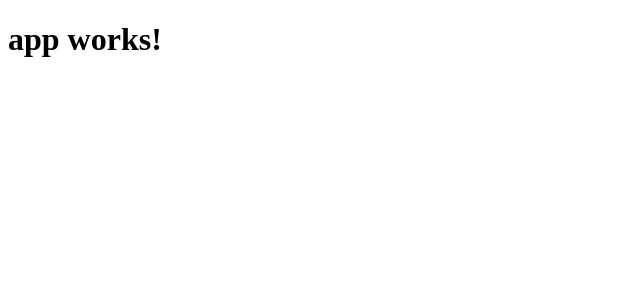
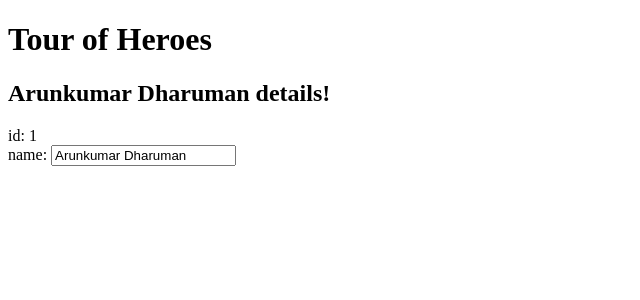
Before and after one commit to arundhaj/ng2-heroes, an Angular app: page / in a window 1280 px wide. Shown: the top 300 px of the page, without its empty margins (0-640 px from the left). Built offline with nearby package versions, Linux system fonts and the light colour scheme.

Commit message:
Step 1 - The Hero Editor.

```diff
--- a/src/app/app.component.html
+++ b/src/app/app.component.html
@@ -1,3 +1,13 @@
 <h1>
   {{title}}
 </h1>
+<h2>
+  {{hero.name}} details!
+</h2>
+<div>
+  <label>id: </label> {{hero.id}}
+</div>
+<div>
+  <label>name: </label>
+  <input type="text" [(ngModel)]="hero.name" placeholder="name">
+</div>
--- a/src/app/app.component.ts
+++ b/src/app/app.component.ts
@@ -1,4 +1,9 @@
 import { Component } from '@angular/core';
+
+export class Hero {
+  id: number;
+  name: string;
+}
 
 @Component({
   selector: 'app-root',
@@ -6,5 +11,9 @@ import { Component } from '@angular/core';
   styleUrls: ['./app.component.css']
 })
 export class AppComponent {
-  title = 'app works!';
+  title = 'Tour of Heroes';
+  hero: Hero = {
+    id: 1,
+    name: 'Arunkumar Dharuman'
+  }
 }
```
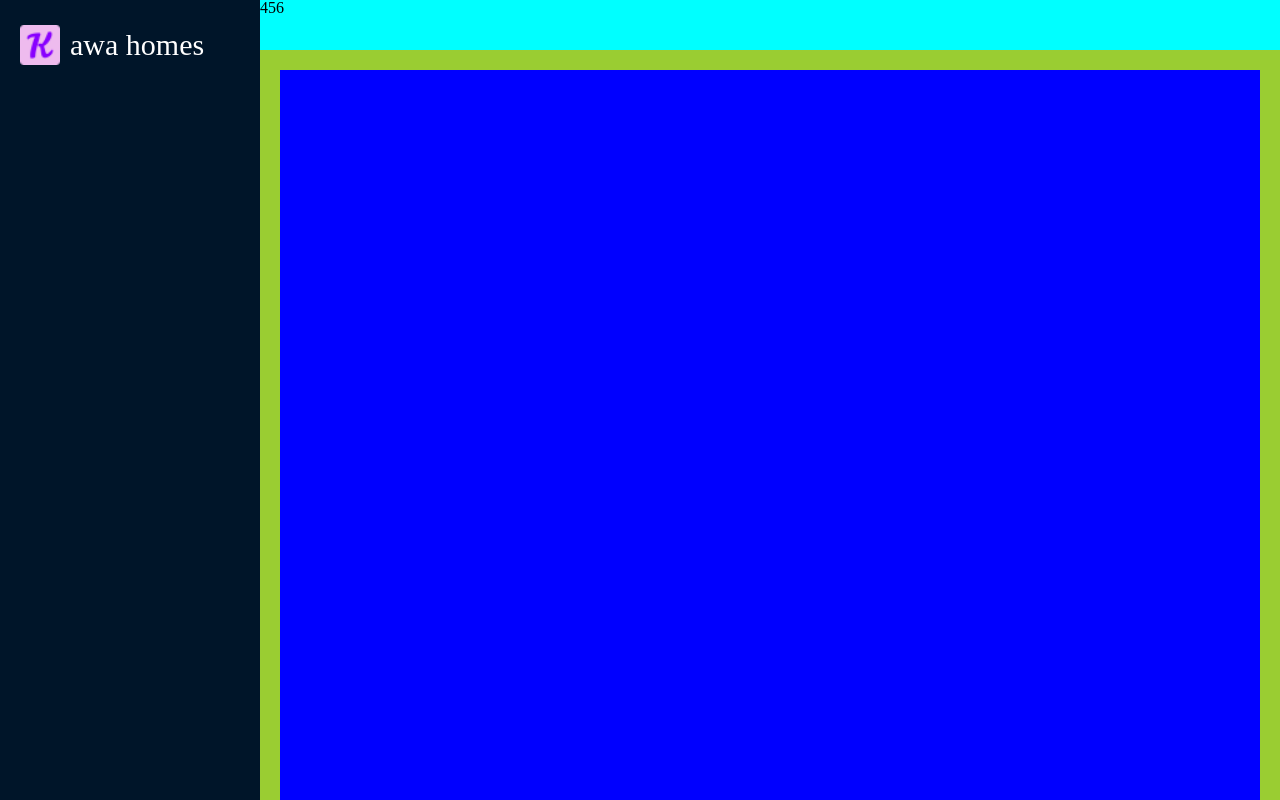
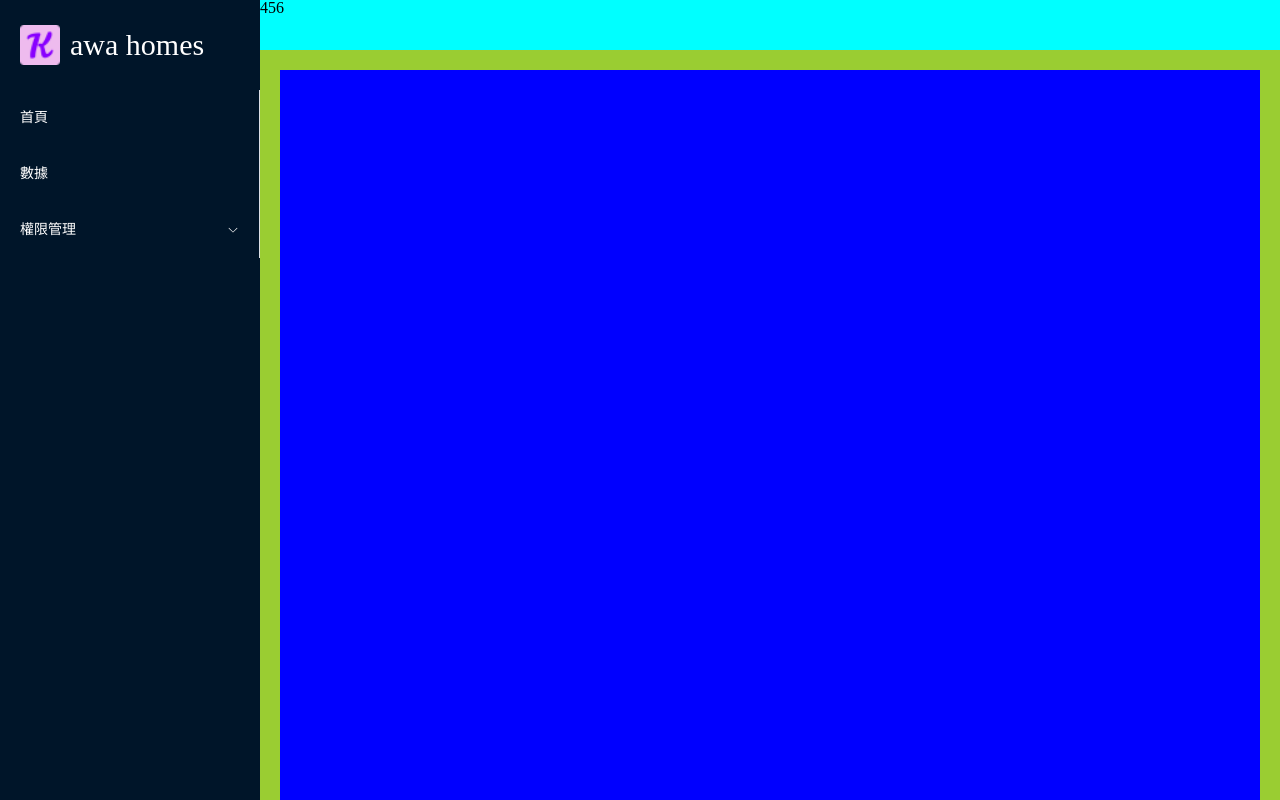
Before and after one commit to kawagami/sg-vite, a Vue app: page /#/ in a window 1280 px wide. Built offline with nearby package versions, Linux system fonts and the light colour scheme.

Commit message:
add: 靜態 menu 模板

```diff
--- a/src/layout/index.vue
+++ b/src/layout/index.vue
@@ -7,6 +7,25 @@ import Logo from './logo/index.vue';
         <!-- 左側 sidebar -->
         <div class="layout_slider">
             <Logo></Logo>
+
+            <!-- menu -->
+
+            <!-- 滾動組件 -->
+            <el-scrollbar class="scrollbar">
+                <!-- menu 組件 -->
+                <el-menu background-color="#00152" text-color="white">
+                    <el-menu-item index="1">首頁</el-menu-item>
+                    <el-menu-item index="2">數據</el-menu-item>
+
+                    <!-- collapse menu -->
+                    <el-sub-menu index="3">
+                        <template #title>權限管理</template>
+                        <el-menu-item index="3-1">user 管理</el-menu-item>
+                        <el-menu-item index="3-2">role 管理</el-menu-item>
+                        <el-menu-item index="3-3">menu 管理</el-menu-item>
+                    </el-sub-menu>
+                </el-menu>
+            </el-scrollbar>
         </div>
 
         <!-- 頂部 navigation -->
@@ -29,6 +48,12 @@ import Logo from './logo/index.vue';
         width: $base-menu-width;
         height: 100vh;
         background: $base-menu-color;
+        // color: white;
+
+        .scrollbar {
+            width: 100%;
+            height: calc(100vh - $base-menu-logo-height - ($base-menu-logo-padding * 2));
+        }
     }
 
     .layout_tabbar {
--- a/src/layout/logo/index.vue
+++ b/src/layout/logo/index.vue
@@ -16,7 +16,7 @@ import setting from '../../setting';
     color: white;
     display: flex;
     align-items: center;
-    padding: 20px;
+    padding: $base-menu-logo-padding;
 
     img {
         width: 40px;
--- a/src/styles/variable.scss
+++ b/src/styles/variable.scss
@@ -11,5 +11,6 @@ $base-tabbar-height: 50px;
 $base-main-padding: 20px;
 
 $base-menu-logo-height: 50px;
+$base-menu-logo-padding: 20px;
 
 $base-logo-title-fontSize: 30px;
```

------------

▶ [THE TASK]:
With the pictures left out, return all the material above exactly.

▶ [SOLUTION BELOW]:
Before and after one commit to arundhaj/ng2-heroes, an Angular app: page / in a window 1280 px wide. Shown: the top 300 px of the page, without its empty margins (0-640 px from the left). Built offline with nearby package versions, Linux system fonts and the light colour scheme.

Commit message:
Step 1 - The Hero Editor.

```diff
--- a/src/app/app.component.html
+++ b/src/app/app.component.html
@@ -1,3 +1,13 @@
 <h1>
   {{title}}
 </h1>
+<h2>
+  {{hero.name}} details!
+</h2>
+<div>
+  <label>id: </label> {{hero.id}}
+</div>
+<div>
+  <label>name: </label>
+  <input type="text" [(ngModel)]="hero.name" placeholder="name">
+</div>
--- a/src/app/app.component.ts
+++ b/src/app/app.component.ts
@@ -1,4 +1,9 @@
 import { Component } from '@angular/core';
+
+export class Hero {
+  id: number;
+  name: string;
+}
 
 @Component({
   selector: 'app-root',
@@ -6,5 +11,9 @@ import { Component } from '@angular/core';
   styleUrls: ['./app.component.css']
 })
 export class AppComponent {
-  title = 'app works!';
+  title = 'Tour of Heroes';
+  hero: Hero = {
+    id: 1,
+    name: 'Arunkumar Dharuman'
+  }
 }
```
Before and after one commit to kawagami/sg-vite, a Vue app: page /#/ in a window 1280 px wide. Built offline with nearby package versions, Linux system fonts and the light colour scheme.

Commit message:
add: 靜態 menu 模板

```diff
--- a/src/layout/index.vue
+++ b/src/layout/index.vue
@@ -7,6 +7,25 @@ import Logo from './logo/index.vue';
         <!-- 左側 sidebar -->
         <div class="layout_slider">
             <Logo></Logo>
+
+            <!-- menu -->
+
+            <!-- 滾動組件 -->
+            <el-scrollbar class="scrollbar">
+                <!-- menu 組件 -->
+                <el-menu background-color="#00152" text-color="white">
+                    <el-menu-item index="1">首頁</el-menu-item>
+                    <el-menu-item index="2">數據</el-menu-item>
+
+                    <!-- collapse menu -->
+                    <el-sub-menu index="3">
+                        <template #title>權限管理</template>
+                        <el-menu-item index="3-1">user 管理</el-menu-item>
+                        <el-menu-item index="3-2">role 管理</el-menu-item>
+                        <el-menu-item index="3-3">menu 管理</el-menu-item>
+                    </el-sub-menu>
+                </el-menu>
+            </el-scrollbar>
         </div>
 
         <!-- 頂部 navigation -->
@@ -29,6 +48,12 @@ import Logo from './logo/index.vue';
         width: $base-menu-width;
         height: 100vh;
         background: $base-menu-color;
+        // color: white;
+
+        .scrollbar {
+            width: 100%;
+            height: calc(100vh - $base-menu-logo-height - ($base-menu-logo-padding * 2));
+        }
     }
 
     .layout_tabbar {
--- a/src/layout/logo/index.vue
+++ b/src/layout/logo/index.vue
@@ -16,7 +16,7 @@ import setting from '../../setting';
     color: white;
     display: flex;
     align-items: center;
-    padding: 20px;
+    padding: $base-menu-logo-padding;
 
     img {
         width: 40px;
--- a/src/styles/variable.scss
+++ b/src/styles/variable.scss
@@ -11,5 +11,6 @@ $base-tabbar-height: 50px;
 $base-main-padding: 20px;
 
 $base-menu-logo-height: 50px;
+$base-menu-logo-padding: 20px;
 
 $base-logo-title-fontSize: 30px;
```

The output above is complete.